There’s no denying the importance of physical activity. Regular exercise and physical activity are necessary to maintain good health. Though this is common knowledge, many children are not getting the exercise that they need to stay healthy and grow up strong. Schools are whittling down recess and children are coming home to spend their time in front of a screen rather than run around outdoors. Inactivity can lead to health problems, such as childhood obesity, and those health problems can become costly.
Childhood obesity has become a big issue in the United States. According to the Centers for Disease Control and Prevention, childhood obesity has doubled in children and quadrupled in adolescents over the past three decades. In 2012, one out of three children and adolescents were overweight or obese.
The CDC recommends that children get at least one full hour of physical activity or exercise every single day. This is the recommended standard for maintaining good health and promoting proper development. Health benefits are an obvious reason to keep your child active, but inactivity can cost more than just your health.
The health costs of childhood obesity
Obesity has immediate as well as long term affects on your child’s health. Children who are obese are more likely to have cardiovascular and respiratory problems. They are also at a higher risk of developing diabetes, and are more likely to have bone and joint problems.
Children who are overweight and obese are at a higher risk of developing certain types of cancer and chronic health conditions.
The financial costs of childhood obesity

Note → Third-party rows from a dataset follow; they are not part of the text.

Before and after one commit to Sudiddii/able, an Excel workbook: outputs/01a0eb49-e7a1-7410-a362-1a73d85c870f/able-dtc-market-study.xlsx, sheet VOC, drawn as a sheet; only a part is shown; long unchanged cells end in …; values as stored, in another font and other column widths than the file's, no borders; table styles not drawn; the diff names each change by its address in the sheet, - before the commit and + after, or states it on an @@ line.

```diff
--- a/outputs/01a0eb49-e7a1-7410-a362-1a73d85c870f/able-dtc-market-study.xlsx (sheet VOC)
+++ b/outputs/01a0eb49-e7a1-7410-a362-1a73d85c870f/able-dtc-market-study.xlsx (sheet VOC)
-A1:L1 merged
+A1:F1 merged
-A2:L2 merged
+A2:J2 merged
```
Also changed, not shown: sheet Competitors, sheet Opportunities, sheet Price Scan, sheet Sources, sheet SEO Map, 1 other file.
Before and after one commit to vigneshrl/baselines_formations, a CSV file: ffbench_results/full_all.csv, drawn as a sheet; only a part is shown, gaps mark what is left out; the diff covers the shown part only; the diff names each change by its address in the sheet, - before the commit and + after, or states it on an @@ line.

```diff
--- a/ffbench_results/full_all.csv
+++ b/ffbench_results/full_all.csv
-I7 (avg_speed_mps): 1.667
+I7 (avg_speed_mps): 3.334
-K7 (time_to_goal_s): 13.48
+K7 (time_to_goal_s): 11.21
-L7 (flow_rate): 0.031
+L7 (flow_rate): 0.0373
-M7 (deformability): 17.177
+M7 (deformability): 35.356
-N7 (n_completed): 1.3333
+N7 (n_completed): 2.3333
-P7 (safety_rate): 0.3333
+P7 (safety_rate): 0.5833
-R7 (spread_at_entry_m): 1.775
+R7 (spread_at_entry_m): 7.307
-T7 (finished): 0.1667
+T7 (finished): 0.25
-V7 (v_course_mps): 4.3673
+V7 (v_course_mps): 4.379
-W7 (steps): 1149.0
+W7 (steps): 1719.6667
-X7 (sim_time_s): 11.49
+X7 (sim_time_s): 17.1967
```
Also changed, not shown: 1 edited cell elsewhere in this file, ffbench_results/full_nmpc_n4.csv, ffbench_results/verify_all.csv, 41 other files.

A team from the Global Obesity Prevention Center ran a simulation to determine the benefits of increasing physical activity of children. They tested scenarios with 50%, 75%, and 100% of children meeting the guidelines for an “active to healthy” activity level (or 25 minutes of physical activity 3 times a week) over a period of ten years. They also simulated 100% of children meeting the CDC’s recommendation of 1 hour of activity every day.
The simulations found that even a small increase in physical activity would be beneficial. If just 50% of all children were active 25 minutes three times a week, there would be:

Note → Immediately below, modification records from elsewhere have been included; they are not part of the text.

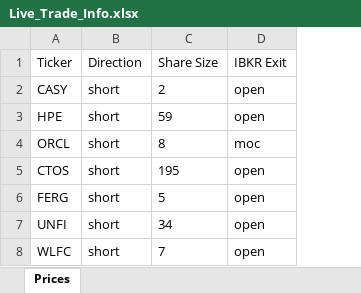
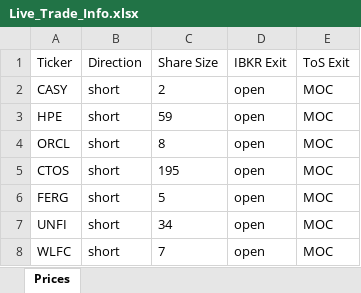
Before and after one commit to rschaefer8887/Trading-Algo, an Excel workbook: Live_Trade_Info.xlsx, sheet Prices, drawn as a sheet; values as stored, in another font and other column widths than the file's, no borders; the diff names each change by its address in the sheet, - before the commit and + after, or states it on an @@ line.

Commit message:
Added ToS exits, all MOC for a later script that will read that

```diff
--- a/Live_Trade_Info.xlsx (sheet Prices)
+++ b/Live_Trade_Info.xlsx (sheet Prices)
+column E (ToS Exit), rows 2-8: all MOC
-D4 (IBKR Exit): moc
+D4 (IBKR Exit): open
```
Also changed, not shown: 1 other file.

- Over 240,000 fewer overweight and obese youths
- $20 billion saved in direct medical costs
- $32 billion saved in productivity losses
- 4 million years of life saved
If 100% of children were to get 1 hour of physical activity every day, there would be:
- Over 3 million fewer overweight and obese youths
- $35 billion saved in direct medical costs
- $57 billion saved in productivity losses
- 33 million years of life saved
The above findings are from a simulation, rather than actual data, but they highlight an important point. Physical activity is necessary to maintaining wellness, and the more active you are, the better. Inactivity and a sedentary lifestyle aren’t solely to blame for the increase in childhood obesity, but they are significant contributing factors. Healthy diet and exercise are key in maintaining a healthy weight and good overall health. Work towards a healthy lifestyle, and make regular physical activity a part of your daily routine!
Since schools are providing less activity, it’s even more important that parents help kids increase activity. Here are some practical ways to reach that goal:
- Involve kids in sports, dance lessons, or kids’ movement classes. This doesn’t have to be all or nothing — if your kid lives and breathes baseball, that’s fine, but there’s a fun physical activity for every kid and every budget. Try out a few options to find what your kids enjoy.
- Schedule family active time. That could be an early morning walk before you head for work or an evening outside play time. Even a weekly swim or skate time helps establish the importance of movement.
- Take up dance or exercise yourself; there are plenty of online and TV or DVD options. Make this a routine for yourself and invite your kids to join you. Providing a good example can be the biggest influence.
- Track your sedentary play time for a few days and see how much time you spend with TV or video games. Make a family plan to replace half that time with outdoor exploration or physical games.
- Encourage kids to play active games with their friends. A lot of kids nowadays don’t even know traditional active games like tag or jump rope. Teach the gang some of these fun games from the past!